    May 2, 2016 at 8:06 pm

    I’m in Canada, and I’ve been vegan nearly 20 years now. Sometimes ingredients can vary from one country to another, so this at least pertains to Canada. I’m looking at a box of Reese’s Puffs right now. While Vitamin D is listed in Nutrition Facts, it shows a value of 0% (for the cereal without milk). There is no Vitamin D listed in the ingredients list either. And yes, Vitamin D3 is always non-vegan (dairy derived). That is not the case for Vitamin D2. Nonetheless, as I said already, there is no vitamin D listed in the ingredients list, or D3, or D2. No D’s anywhere. I guess you could complain that the company is evil, but dig deep enough and you’ll see even a lot of ‘health food brands’ are tied to the same conglomerates, who only care about money. In fact, money is the only reason that organics have become a market success in supermarkets, despite a huge lack of standardization. In my opinion it is a personal decision to eat this stuff despite the evil animal testing company and white sugar (the best explanation for white sugar I’ve ever seen was from BiteSizeVegan on YouTube – it is the most complete explanation about white sugar). We live in a very non-vegan world, and how much a vegan resists unfortunately tends to have a personal cost as well. Although I wouldn’t want to discourage anyone from doing what is right. I just hope people don’t beat themselves up too badly over it. It is on PETA’s accidentally vegan list after all, so personally that’s good enough for me, especially when the vegan and organic labeled alternatives cost 4 times the price. That money could be going to other good things, like fighting the power with your remaining 3-fold savings. Good luck in your decisions, fellow vegans.
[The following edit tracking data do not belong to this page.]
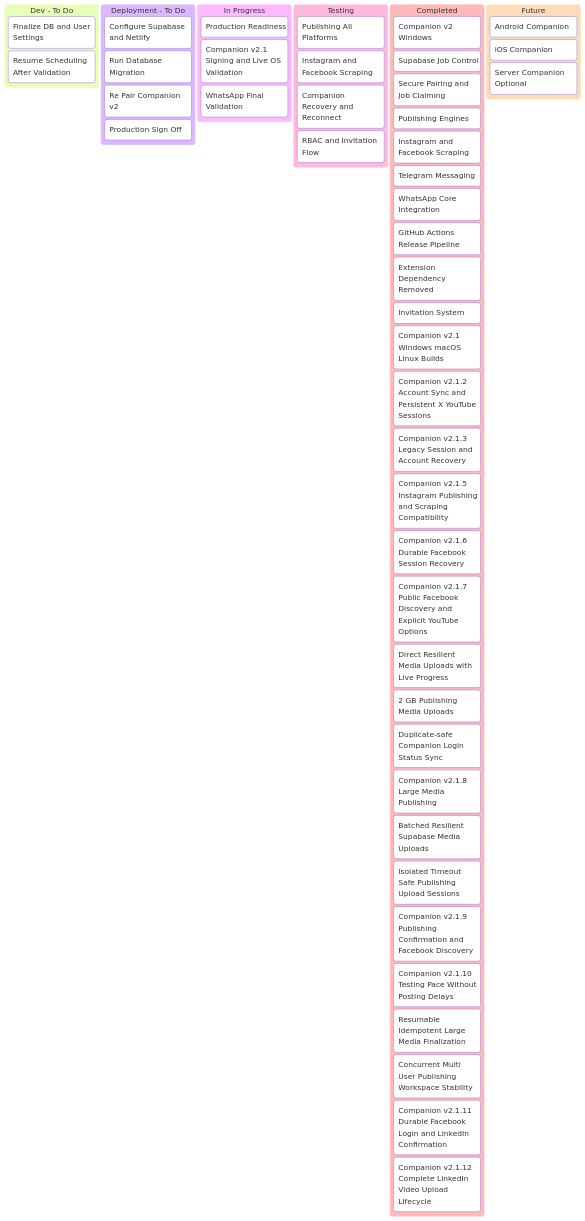
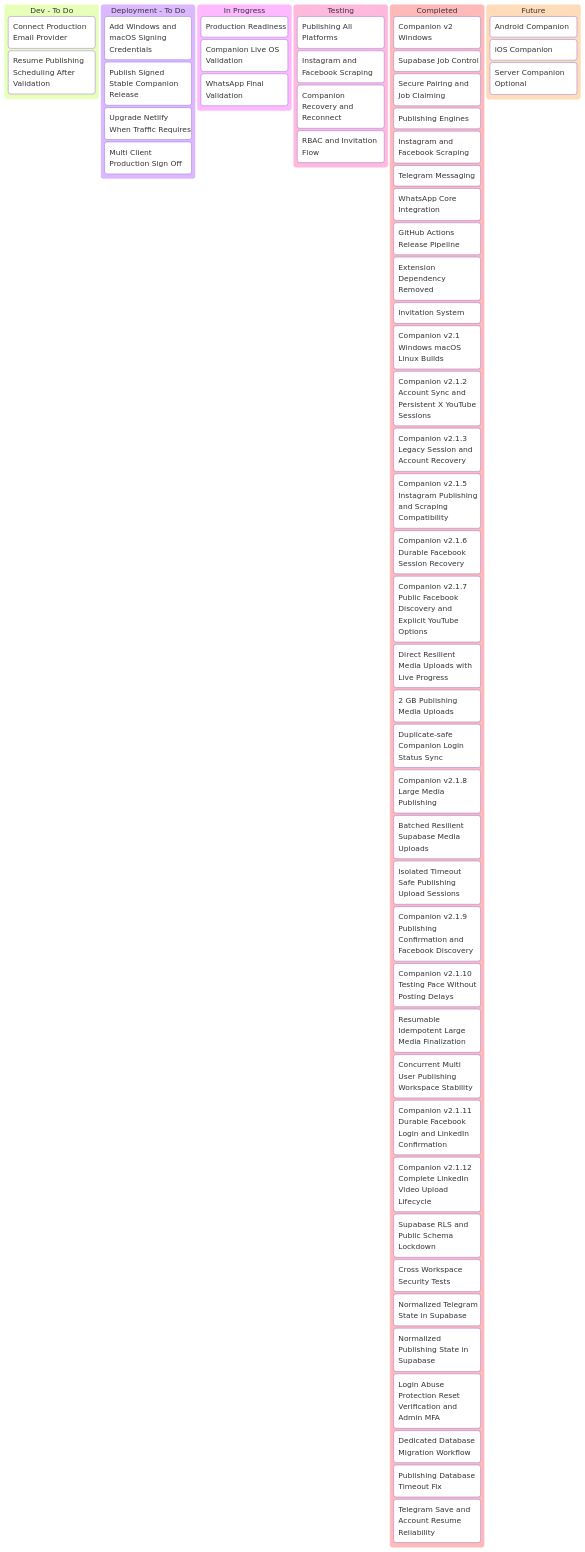
One commit to tinitiateprime/agentic-that changed the first of 2 diagrams in agentic-that-project-tracker.md. Above: the diagram before and after it, drawn with Mermaid. The commit also changed other lines of this file, not shown here.

Commit message:
docs: update production readiness tracker

````diff
--- a/agentic-that-project-tracker.md
+++ b/agentic-that-project-tracker.md
@@ -5,58 +31,66 @@
 ```mermaid
 kanban
   devTodo[Dev - To Do]
-    dev1[Finalize DB and User Settings]
-    dev2[Resume Scheduling After Validation]
+    dev1[Connect Production Email Provider]
+    dev2[Resume Publishing Scheduling After Validation]
 
   deploymentTodo[Deployment - To Do]
-    dep1[Configure Supabase and Netlify]
-    dep2[Run Database Migration]
-    dep3[Re Pair Companion v2]
-    dep4[Production Sign Off]
+    dep1[Add Windows and macOS Signing Credentials]
+    dep2[Publish Signed Stable Companion Release]
+    dep3[Upgrade Netlify When Traffic Requires]
+    dep4[Multi Client Production Sign Off]
 
   inProgress[In Progress]
     prog1[Production Readiness]
-    prog2[Companion v2.1 Signing and Live OS Validation]
+    prog2[Companion Live OS Validation]
     prog3[WhatsApp Final Validation]
 
   testing[Testing]
     test1[Publishing All Platforms]
     test2[Instagram and Facebook Scraping]
     test3[Companion Recovery and Reconnect]
     test4[RBAC and Invitation Flow]
 
   completed[Completed]
     done1[Companion v2 Windows]
     done2[Supabase Job Control]
     done3[Secure Pairing and Job Claiming]
     done4[Publishing Engines]
     done5[Instagram and Facebook Scraping]
     done6[Telegram Messaging]
     done7[WhatsApp Core Integration]
     done8[GitHub Actions Release Pipeline]
     done9[Extension Dependency Removed]
     done10[Invitation System]
     done11[Companion v2.1 Windows macOS Linux Builds]
     done12[Companion v2.1.2 Account Sync and Persistent X YouTube Sessions]
     done13[Companion v2.1.3 Legacy Session and Account Recovery]
     done14[Companion v2.1.5 Instagram Publishing and Scraping Compatibility]
     done15[Companion v2.1.6 Durable Facebook Session Recovery]
     done16[Companion v2.1.7 Public Facebook Discovery and Explicit YouTube Options]
     done17[Direct Resilient Media Uploads with Live Progress]
     done18[2 GB Publishing Media Uploads]
     done19[Duplicate-safe Companion Login Status Sync]
     done20[Companion v2.1.8 Large Media Publishing]
     done21[Batched Resilient Supabase Media Uploads]
     done22[Isolated Timeout Safe Publishing Upload Sessions]
     done23[Companion v2.1.9 Publishing Confirmation and Facebook Discovery]
     done24[Companion v2.1.10 Testing Pace Without Posting Delays]
     done25[Resumable Idempotent Large Media Finalization]
     done26[Concurrent Multi User Publishing Workspace Stability]
     done27[Companion v2.1.11 Durable Facebook Login and LinkedIn Confirmation]
     done28[Companion v2.1.12 Complete LinkedIn Video Upload Lifecycle]
+    done29[Supabase RLS and Public Schema Lockdown]
+    done30[Cross Workspace Security Tests]
+    done31[Normalized Telegram State in Supabase]
+    done32[Normalized Publishing State in Supabase]
+    done33[Login Abuse Protection Reset Verification and Admin MFA]
+    done34[Dedicated Database Migration Workflow]
+    done35[Publishing Database Timeout Fix]
+    done36[Telegram Save and Account Resume Reliability]
 
   future[Future]
     future1[Android Companion]
     future2[iOS Companion]
     future3[Server Companion Optional]
 ```
````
  5. Marc
    May 2, 2016 at 8:21 pm

    PS: I would find it highly unusual for any company to use animal-derived b12. In theory it would be prohibitively expensive, and it doesn’t make sense on a mass production basis. On that note, you may be pleased to know that the cereal does not contain b12 either, and nutrition facts lists it at 0% (for Canadian Reese’s Puffs). There are monoglycerides which I have a hard time imagining would be non-vegan. Would be ideal if the company would just put a vegan logo on their cereal (maybe like a “C” grade vegan logo because they do animal testing… We really should be lobbying different vegan grades). There’s already kosher certification, and I would think that vegan population is gaining on Jewish population, with all things being equal. Dear General Mills, get with it.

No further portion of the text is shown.